15 May 2016
This book was described as “eloquent and heartbreaking” by the Wall Street Journal.”
This was true for me.
I enjoyed every detail in this book.
I learnt about the Hasidic Community and about Jewish religion and culture generally. Most importantly, I had had an interesting example of how social and religious norms may obstacle individual freedoms and choices – which is not limited to Hasidic community or to Jewish religion alone.
But to be honest, I mostly thought – while reading the book – about Deen’s wife and five children. At the end of the day it is their story too – not Deen’s alone – as the author himself recognized in the note at the end of the book.
Of course the book is about the author choice to leave this ultra orthodox Jewish community. The suffering of the wife -later on divorced – and the kids – later on unable and unwilling to see the father – is also recognized. The weight of choices goes beyond the one who makes them. That is why freedom is also a burden.
Deen is right to say that this is a memoir – not history or autobiography in the proper sense. It contains a narrative that brings value to the life of the author but also of the readers – which is exactly what happened to me, reading it.
Many readers like myself did not pass through similar harsh experiences. Still I found his questions, challenges, fears and doubts very similar to mine.
The message of the book is well delivered although we don’t have – reading the book – answers but instead many new questions.
Reading this book I thought about the choices I have to make in life. Thinking about those never settled questions about life and death, God and religion, renders life more complex, but very humanly beautiful.

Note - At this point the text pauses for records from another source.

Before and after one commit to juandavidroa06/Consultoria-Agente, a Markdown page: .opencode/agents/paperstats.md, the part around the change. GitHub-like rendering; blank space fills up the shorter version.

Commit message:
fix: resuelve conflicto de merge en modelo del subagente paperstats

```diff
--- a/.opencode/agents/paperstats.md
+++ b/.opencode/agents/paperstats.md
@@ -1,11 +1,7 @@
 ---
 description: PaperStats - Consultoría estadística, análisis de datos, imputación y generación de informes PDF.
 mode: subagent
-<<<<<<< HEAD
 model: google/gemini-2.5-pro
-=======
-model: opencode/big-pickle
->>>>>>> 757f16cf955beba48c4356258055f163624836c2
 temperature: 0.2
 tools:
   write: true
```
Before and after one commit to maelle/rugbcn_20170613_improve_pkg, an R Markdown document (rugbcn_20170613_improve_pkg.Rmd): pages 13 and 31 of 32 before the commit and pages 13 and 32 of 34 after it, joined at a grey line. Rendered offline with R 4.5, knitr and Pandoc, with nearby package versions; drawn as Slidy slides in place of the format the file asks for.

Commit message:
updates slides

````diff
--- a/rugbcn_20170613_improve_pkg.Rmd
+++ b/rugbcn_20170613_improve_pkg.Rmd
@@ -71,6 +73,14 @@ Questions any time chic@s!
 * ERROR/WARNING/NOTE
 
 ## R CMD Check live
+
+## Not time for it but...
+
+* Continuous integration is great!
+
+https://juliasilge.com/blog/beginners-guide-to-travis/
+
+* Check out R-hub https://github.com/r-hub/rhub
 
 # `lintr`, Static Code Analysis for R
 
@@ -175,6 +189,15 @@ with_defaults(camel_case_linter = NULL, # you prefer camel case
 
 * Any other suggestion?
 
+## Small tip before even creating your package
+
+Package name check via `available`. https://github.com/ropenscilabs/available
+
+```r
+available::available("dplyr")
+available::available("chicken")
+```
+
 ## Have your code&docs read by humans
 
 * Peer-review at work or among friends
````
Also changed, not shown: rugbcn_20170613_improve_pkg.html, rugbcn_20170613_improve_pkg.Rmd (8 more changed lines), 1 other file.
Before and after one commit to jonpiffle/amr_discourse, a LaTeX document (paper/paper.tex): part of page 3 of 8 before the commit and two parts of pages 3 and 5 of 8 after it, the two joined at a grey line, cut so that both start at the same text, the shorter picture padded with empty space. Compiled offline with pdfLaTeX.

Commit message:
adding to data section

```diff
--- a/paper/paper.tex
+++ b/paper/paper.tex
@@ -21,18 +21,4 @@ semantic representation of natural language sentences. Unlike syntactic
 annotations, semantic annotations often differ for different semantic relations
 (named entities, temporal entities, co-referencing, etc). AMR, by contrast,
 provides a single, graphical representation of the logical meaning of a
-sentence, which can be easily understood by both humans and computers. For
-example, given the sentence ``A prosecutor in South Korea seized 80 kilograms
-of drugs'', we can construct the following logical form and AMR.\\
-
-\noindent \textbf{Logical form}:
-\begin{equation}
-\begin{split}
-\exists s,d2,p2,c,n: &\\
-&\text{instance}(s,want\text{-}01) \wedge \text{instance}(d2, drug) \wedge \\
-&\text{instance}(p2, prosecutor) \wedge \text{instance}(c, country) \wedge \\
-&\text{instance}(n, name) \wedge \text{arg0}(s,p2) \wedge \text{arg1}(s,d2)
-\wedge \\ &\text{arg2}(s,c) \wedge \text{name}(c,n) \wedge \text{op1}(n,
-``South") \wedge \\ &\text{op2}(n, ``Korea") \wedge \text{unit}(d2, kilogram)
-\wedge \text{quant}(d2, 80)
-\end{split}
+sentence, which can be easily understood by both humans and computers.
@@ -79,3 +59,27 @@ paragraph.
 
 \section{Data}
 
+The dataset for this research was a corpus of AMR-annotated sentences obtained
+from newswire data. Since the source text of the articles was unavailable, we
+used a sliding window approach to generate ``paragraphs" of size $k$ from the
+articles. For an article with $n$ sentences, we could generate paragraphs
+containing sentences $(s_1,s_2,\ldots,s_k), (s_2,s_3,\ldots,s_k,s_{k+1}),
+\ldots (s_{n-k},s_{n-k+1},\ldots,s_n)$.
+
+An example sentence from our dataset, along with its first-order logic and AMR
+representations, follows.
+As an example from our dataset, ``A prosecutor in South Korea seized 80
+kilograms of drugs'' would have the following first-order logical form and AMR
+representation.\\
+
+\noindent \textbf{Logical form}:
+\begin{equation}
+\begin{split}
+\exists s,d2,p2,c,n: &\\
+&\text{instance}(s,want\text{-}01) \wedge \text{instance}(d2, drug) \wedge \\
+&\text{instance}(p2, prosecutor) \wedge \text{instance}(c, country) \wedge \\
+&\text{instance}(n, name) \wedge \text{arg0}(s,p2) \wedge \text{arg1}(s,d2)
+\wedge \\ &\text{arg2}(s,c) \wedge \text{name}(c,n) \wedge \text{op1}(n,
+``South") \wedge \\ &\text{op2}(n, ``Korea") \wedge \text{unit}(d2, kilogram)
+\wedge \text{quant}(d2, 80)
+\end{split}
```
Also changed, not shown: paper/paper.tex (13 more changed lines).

I think I have to read the book another time so as to absorb the various great ideas that Deen was able to put together in his own memoir.
This is a very well-done book.